Problem requirements: Start at the line with "name oder id" and print every line through the end of the material below. Keep it exact and free of pictures.

Dataset content:

___

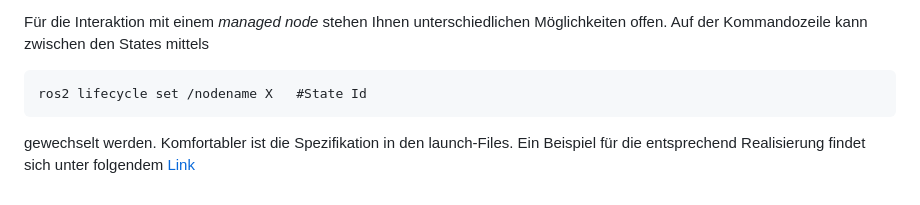
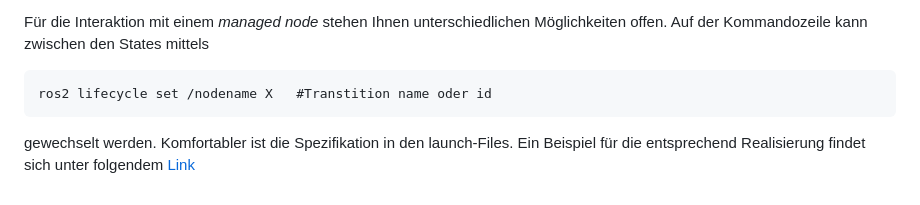
Before and after one commit to TUBAF-IfI-LiaScript/VL_SoftwareprojektRobotik, a Markdown page: 02_ROS_Pakete/02_ROS_Pakete.md, the part around the change. Drawn GitHub-style.

Commit message:
Adjust the usage of lifecycle transitions

````diff
--- a/02_ROS_Pakete/02_ROS_Pakete.md
+++ b/02_ROS_Pakete/02_ROS_Pakete.md
@@ -661,7 +661,7 @@ Autor: Geoffrey Biggs Tully Foote, https://design.ros2.org/articles/node_lifecyc
 Für die Interaktion mit einem *managed node* stehen Ihnen unterschiedlichen Möglichkeiten offen. Auf der Kommandozeile kann zwischen den States mittels
 
 ```
-ros2 lifecycle set /nodename X   #State Id
+ros2 lifecycle set /nodename X   #Transtition name oder id
 ```
 
 gewechselt werden. Komfortabler ist die Spezifikation in den launch-Files. Ein Beispiel für die entsprechend Realisierung findet sich unter folgendem [Link](https://www.stereolabs.com/docs/ros2/lifecycle/#the-life-cycle-state-machine)
````
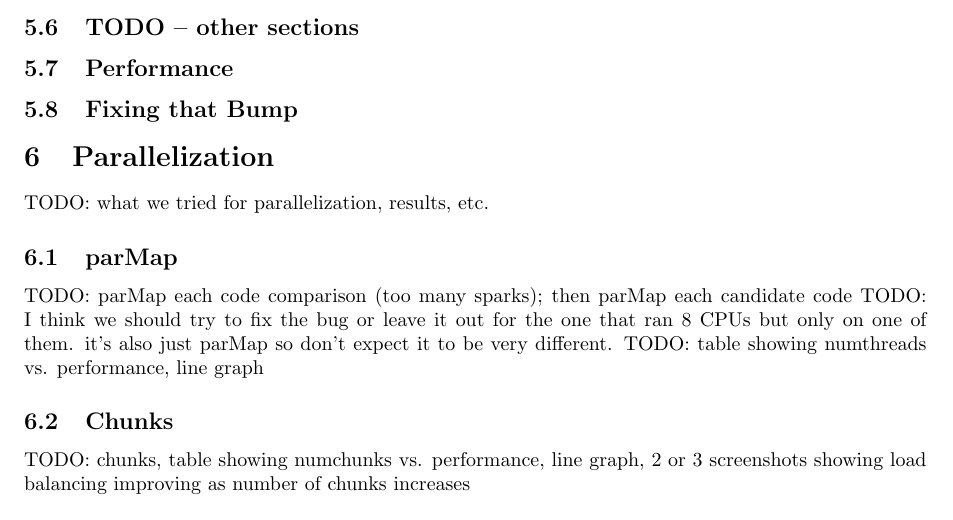
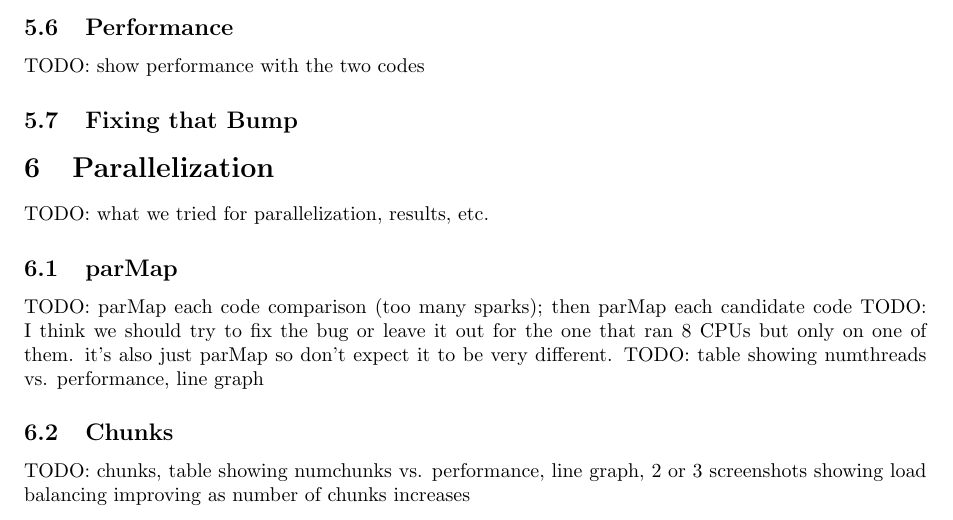
Before and after one commit to Leahcim-1/master-minds, a LaTeX document (docs/report/report.tex): part of page 4 of 4, cut at the place of the change. Compiled offline with pdfLaTeX.

Commit message:
Complete outline

```diff
--- a/docs/report/report.tex
+++ b/docs/report/report.tex
@@ -147,8 +147,8 @@ playMastermind guess solution k fullSet possibleSet = do
 \end{minted}
 TODO: explain
 
-\subsection{TODO -- other sections}
 \subsection{Performance}
+TODO: show performance with the two codes
 \subsection{Fixing that Bump}
 % https://stackoverflow.com/questions/40948153/find-min-elements-index-of-a-large-list-in-haskell
 % This will fix it: note that we will have to get timings for all the combinations again after this if it has a substantial effect
```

___

Written answer:
+ros2 lifecycle set /nodename X   #Transtition name oder id
 ```
 
 gewechselt werden. Komfortabler ist die Spezifikation in den launch-Files. Ein Beispiel für die entsprechend Realisierung findet sich unter folgendem [Link](https://www.stereolabs.com/docs/ros2/lifecycle/#the-life-cycle-state-machine)
````
Before and after one commit to Leahcim-1/master-minds, a LaTeX document (docs/report/report.tex): part of page 4 of 4, cut at the place of the change. Compiled offline with pdfLaTeX.

Commit message:
Complete outline

```diff
--- a/docs/report/report.tex
+++ b/docs/report/report.tex
@@ -147,8 +147,8 @@ playMastermind guess solution k fullSet possibleSet = do
 \end{minted}
 TODO: explain
 
-\subsection{TODO -- other sections}
 \subsection{Performance}
+TODO: show performance with the two codes
 \subsection{Fixing that Bump}
 % https://stackoverflow.com/questions/40948153/find-min-elements-index-of-a-large-list-in-haskell
 % This will fix it: note that we will have to get timings for all the combinations again after this if it has a substantial effect
```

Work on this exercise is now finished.